Q: Hi Bruce, cannot believe you guys are back together, it has made my day a million times over, last saw you in Norwich in 93. Anyway I have always wondered what guitar you used on Broken wings of an angel, which always gives me goosebumps when i hear it, oh and be cool if you could do some tab for the solo in womankind. hope you guys keep rocking for a very long time. thanks, Karl
A: Hey Karl. Thanks for your kind words! I think Broken wings was just an off the shelf Yamaha classical guitar and it was mic'd rather than di'd. I always find Yamaha guitars to be generally very good- but they maybe lack a bit spirit. They just aren't rock n roll- Scott Gorham played a black Yamaha SG on the Thunder and Lightning- and that was cool. The solo in womankind was originally recorded backwards ( the 2" tape was flipped over and I played over the bass and drums in reverse, then tape goes back over and hey presto a backwards solo) In fact it was one I did on the original demo and I liked it and kept it on the master. On the recent instrumental I played a normal solo on the LP standard but tried to get the spirit of the backwards one- so I have kept the shape of it and some of the parts. I could certainly have a go a tabbing that new one- that's easy- I'll do it over the weekend ... but the backwards one wouldn't make much sense I suspect. sound is LP/ vox and a grunt from the Ibanez eq pedal, reverb is some real room and a bit from pro tools. Real room is best! Very hard pick is needed and there are dynamics in the right hand from hard to soft in some phrases-- the Peter Green influence. Cheers!

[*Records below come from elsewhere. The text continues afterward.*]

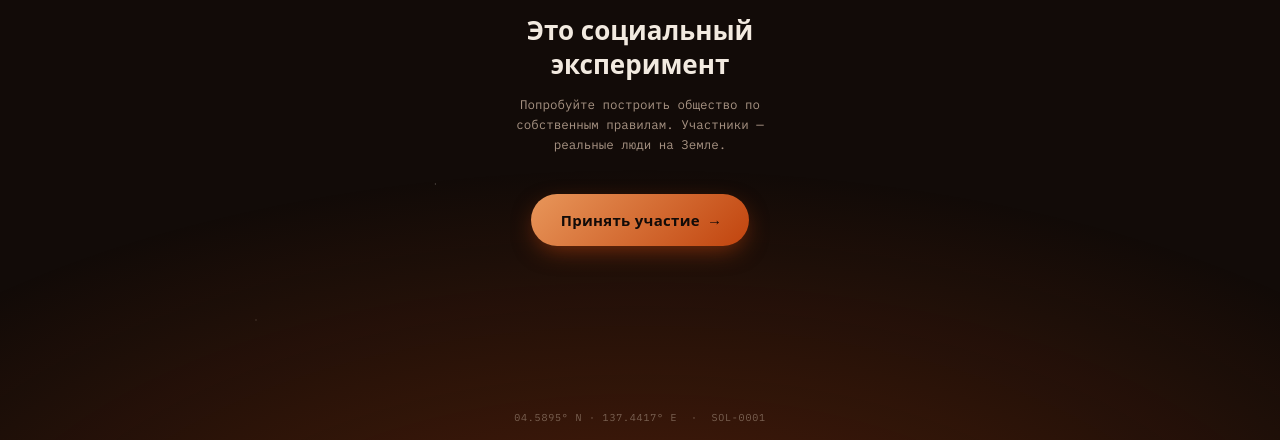
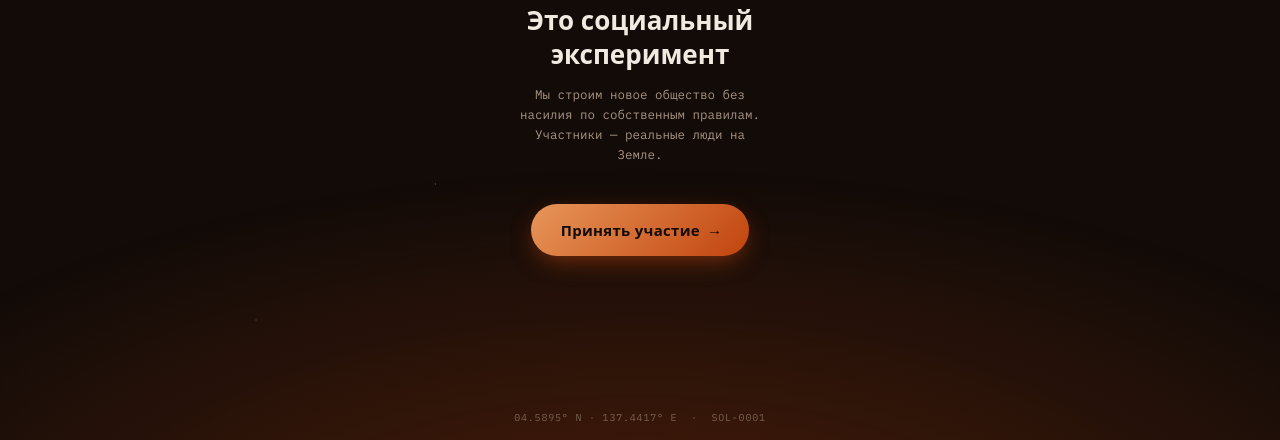
Before and after one commit to ph001player1-lab/mars-genesis-miniapp, a plain HTML site: page index.html in a window 1280 px wide. Shown: the part 360-800 px from the top of the page. Drawn offline with Linux system fonts and the light colour scheme.

Commit message:
Update index.html

```diff
--- a/index.html
+++ b/index.html
@@ -58,7 +58,7 @@
 
   <p class="tagline">Это социальный эксперимент<br/> </p>
 
-  <p class="subtext">Попробуйте построить общество по собственным правилам. Участники — реальные люди на Земле.</p>
+  <p class="subtext">Мы строим новое общество без насилия по собственным правилам. Участники — реальные люди на Земле.</p>
 
   <button id="start-btn" class="start-btn" type="button">
     <span class="start-btn__label">Принять участие</span>
```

Q: 
Hi Bruce - love the news on the reformation! Love your new guitar instrumentals too, they sound fantastic (is that Markon drums?). Best regards, Craig

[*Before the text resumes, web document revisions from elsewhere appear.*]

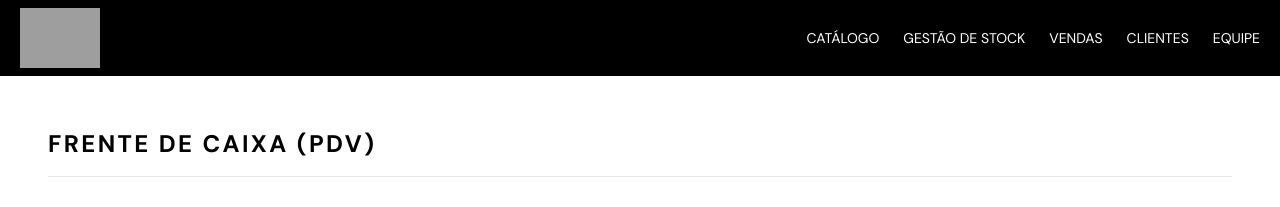
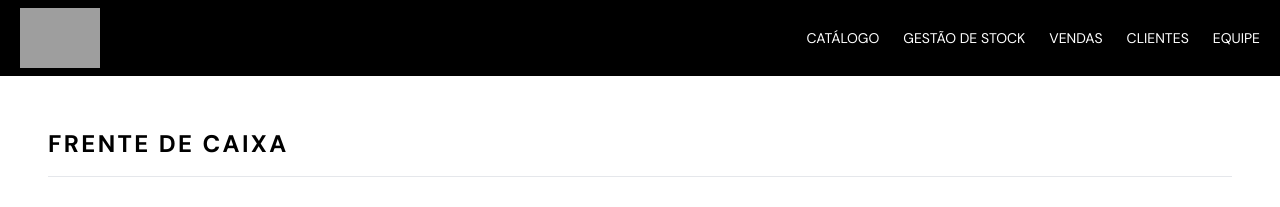
Before and after one commit to AbnerSCunha/loja-dod, a React (Vite) app: page /vendas in a window 1280 px wide. Shown: the top 207 px of the page. Built offline with nearby package versions, Linux system fonts and the light colour scheme; no server answers; grey boxes are pictures that could not be loaded.

Commit message:
Remove 'PDV' from title in Vendas component

```diff
--- a/src/pages/Vendas.jsx
+++ b/src/pages/Vendas.jsx
@@ -98,7 +98,7 @@ export function Vendas() {
   return (
     <div className="w-full pb-12 pt-32 px-4 md:px-12">
       <h1 className="text-2xl font-bold tracking-widest uppercase text-black mb-8 border-b border-gray-200 pb-4">
-        Frente de Caixa (PDV)
+        Frente de Caixa
       </h1>
 
       <div className="grid grid-cols-1 lg:grid-cols-3 gap-8">
```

A: Cheers Craig. Great to hear from you - where are you these days? No - it's a couple of great session guys - they helped me out as its impossible to get Mark and Mark into the studio without major logistics - as we all live in different places.
Even though they (the session guys) are top players it's never the same as playing with the band you grew up with. That is like coming back down the garden path to home.... When Mark & Rich turned up at the LA rehearsal and said 'lets rock' it was like 18 years had never gone by. BTW have you still got the old 70's strat- getting collectable now! All the best to you

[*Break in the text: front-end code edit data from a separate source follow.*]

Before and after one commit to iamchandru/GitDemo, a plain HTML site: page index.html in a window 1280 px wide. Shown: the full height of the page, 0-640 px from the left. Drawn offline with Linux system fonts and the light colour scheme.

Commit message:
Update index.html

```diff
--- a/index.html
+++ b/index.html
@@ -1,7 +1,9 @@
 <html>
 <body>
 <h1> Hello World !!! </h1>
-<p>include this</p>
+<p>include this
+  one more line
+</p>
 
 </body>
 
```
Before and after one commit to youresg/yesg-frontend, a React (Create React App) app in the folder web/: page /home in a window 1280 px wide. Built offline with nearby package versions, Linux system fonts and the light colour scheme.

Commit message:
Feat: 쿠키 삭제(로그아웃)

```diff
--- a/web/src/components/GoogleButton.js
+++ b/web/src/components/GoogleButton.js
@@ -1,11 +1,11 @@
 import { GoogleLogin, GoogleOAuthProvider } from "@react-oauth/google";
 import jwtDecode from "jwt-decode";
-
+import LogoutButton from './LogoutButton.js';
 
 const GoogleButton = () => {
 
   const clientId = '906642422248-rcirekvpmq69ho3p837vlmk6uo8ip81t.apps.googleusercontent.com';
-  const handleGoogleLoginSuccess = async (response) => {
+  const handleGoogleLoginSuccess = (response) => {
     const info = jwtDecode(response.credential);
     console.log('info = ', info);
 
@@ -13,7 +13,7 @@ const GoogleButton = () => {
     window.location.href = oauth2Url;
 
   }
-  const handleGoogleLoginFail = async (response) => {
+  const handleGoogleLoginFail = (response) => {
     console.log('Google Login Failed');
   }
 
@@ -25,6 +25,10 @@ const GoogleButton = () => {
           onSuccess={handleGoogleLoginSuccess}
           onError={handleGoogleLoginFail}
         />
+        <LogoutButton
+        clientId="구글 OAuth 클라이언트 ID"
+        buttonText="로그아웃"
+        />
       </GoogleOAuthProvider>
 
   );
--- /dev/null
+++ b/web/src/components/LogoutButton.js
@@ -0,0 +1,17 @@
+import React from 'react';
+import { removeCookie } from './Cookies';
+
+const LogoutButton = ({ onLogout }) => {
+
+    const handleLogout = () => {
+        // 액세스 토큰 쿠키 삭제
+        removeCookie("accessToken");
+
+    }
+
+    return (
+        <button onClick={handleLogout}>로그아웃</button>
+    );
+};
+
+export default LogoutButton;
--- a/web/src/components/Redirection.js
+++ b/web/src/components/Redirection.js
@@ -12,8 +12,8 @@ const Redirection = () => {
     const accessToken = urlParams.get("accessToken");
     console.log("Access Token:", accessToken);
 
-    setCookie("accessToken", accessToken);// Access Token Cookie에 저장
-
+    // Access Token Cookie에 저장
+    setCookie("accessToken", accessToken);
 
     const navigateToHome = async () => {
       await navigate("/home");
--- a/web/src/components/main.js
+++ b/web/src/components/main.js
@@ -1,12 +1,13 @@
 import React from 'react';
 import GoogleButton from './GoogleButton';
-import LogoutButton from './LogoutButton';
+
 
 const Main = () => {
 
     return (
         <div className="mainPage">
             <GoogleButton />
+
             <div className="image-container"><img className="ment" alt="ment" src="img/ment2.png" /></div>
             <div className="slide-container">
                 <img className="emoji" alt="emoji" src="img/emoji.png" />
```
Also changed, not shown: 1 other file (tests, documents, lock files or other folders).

Q: Hi was just wondering if you could do a tab for Young Gods intro and solo also She's A Little Angel, it would be great to be able to play them totally right. Cheers, Bri
A: Hi Bri. I can do you a tab and film it as soon as I can get to it. It will only take a few minutes so no bother. 

Q:
 Hi Bruce...your guitar corner...awesome idea...I like it very much and huge thanks for doing it.  being an early LA fan, I've wondered how you play some of the things you did back then...in fact I had a eureka moment the other night as I had always wanted to know how you did the very beginning on Radical...it just came to me how you were doing it on a LP with the harmonics and probably bending the string behind the nut?  it sounds about right unless you used a whammy do it of course!  there are other things i'd love to ask you which i may do later...but in the meantime big thanks for taking the time to do this...i can't recall a pro musician taking the trouble to do this for fans or players.  Thanks again...Steve Wylde

A: Cheers Steve thanks for your encouragement! Yes it's the old black les paul and I'm playing a D major chord on harmonics at 5 h and 7th fret. I bend the F sharp (7th fret on B string) up a semitone behind the nut. I do that kind of thing quite a bit. You can also whack any note or chord an 8ve up with your right hand on top of the fret and out pops a harmonic. I'll try and get this filmed as its probably easier if you see it played.  I haven't used a bar since first album as it takes away so much tone. I don't mind the sound of the old strat wang bars- but then I sound too much like Jeff beck- best leave that to him.  It's a challenge to wring the phrasing detail out of a les paul in inventive ways. All the best